> **Records supplied**
--- --- ---
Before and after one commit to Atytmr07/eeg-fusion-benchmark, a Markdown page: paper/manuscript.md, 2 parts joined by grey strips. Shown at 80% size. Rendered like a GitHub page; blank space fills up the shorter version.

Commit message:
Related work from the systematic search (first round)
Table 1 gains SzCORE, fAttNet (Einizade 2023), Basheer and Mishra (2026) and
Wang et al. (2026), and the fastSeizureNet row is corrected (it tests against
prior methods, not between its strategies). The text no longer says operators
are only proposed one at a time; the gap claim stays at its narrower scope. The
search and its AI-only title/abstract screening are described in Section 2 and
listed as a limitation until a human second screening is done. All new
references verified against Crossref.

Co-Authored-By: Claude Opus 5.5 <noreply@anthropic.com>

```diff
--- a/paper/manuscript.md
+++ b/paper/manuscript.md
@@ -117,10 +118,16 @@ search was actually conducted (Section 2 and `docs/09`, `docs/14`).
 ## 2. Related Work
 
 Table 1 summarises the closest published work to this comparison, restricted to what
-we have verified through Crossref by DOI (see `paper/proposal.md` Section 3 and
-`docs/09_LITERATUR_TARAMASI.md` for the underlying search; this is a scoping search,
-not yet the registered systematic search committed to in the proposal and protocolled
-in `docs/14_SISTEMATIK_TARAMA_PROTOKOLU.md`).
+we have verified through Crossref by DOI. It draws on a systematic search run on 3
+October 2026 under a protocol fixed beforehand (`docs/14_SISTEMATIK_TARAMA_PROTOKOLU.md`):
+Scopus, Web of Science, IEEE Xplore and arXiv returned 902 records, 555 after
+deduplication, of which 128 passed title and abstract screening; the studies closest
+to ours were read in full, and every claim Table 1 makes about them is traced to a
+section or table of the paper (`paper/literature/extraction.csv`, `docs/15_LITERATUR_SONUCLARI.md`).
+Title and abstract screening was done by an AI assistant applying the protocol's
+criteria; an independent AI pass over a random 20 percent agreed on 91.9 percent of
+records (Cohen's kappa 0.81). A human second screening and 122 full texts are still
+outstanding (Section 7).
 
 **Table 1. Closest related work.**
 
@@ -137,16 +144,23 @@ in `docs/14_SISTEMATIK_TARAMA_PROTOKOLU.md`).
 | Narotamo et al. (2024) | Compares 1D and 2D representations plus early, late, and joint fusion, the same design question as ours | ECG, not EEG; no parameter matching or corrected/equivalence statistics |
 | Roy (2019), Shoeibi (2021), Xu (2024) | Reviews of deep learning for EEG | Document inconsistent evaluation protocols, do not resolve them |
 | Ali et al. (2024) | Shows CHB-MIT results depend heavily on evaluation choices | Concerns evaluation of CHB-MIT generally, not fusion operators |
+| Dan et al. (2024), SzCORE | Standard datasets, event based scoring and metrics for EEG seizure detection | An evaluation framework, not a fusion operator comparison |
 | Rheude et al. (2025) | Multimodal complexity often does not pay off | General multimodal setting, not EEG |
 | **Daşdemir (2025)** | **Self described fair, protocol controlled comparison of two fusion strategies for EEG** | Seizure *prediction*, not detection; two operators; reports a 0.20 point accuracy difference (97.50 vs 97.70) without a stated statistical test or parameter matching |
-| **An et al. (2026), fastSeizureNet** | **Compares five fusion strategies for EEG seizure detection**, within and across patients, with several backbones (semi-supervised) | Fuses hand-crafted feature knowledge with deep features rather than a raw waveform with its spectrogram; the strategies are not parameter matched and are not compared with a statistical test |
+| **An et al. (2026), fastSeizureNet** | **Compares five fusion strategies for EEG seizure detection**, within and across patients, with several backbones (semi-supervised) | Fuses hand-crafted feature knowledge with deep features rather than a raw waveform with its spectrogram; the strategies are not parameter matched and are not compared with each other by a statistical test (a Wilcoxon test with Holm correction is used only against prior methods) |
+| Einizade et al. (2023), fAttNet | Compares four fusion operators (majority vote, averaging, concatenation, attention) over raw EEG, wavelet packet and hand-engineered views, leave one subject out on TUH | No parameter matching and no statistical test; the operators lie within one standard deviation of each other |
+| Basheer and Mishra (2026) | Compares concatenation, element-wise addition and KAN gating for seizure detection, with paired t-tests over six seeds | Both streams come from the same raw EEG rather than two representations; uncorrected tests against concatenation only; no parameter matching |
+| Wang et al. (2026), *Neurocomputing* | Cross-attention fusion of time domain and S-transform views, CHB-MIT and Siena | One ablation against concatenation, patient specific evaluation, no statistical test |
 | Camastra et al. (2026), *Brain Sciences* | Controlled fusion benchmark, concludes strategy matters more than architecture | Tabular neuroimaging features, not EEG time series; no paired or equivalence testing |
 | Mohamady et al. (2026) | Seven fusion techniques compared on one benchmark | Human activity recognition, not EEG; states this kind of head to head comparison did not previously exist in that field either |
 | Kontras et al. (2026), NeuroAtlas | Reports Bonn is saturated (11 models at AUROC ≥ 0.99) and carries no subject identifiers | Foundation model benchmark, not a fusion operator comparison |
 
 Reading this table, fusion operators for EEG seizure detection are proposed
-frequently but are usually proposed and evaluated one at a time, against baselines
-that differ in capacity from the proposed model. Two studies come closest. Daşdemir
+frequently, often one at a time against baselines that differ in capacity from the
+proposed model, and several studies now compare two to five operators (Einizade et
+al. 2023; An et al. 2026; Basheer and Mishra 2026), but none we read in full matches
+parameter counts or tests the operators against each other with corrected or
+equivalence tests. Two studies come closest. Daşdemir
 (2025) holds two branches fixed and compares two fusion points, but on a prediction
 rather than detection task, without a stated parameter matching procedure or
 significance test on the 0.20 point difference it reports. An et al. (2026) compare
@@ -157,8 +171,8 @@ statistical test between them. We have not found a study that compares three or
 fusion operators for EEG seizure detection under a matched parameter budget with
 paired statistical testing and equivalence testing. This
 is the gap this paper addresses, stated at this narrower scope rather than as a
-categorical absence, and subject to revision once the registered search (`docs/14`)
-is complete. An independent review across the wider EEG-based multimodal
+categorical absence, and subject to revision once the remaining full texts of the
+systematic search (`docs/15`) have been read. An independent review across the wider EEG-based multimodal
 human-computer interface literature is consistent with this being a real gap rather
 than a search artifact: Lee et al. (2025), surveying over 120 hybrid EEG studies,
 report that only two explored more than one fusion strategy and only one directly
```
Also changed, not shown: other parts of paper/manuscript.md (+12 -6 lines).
--- --- ---
> **Task details**
The reply should consist solely of the number of lines in the records that include "texts".

> **Response area**
2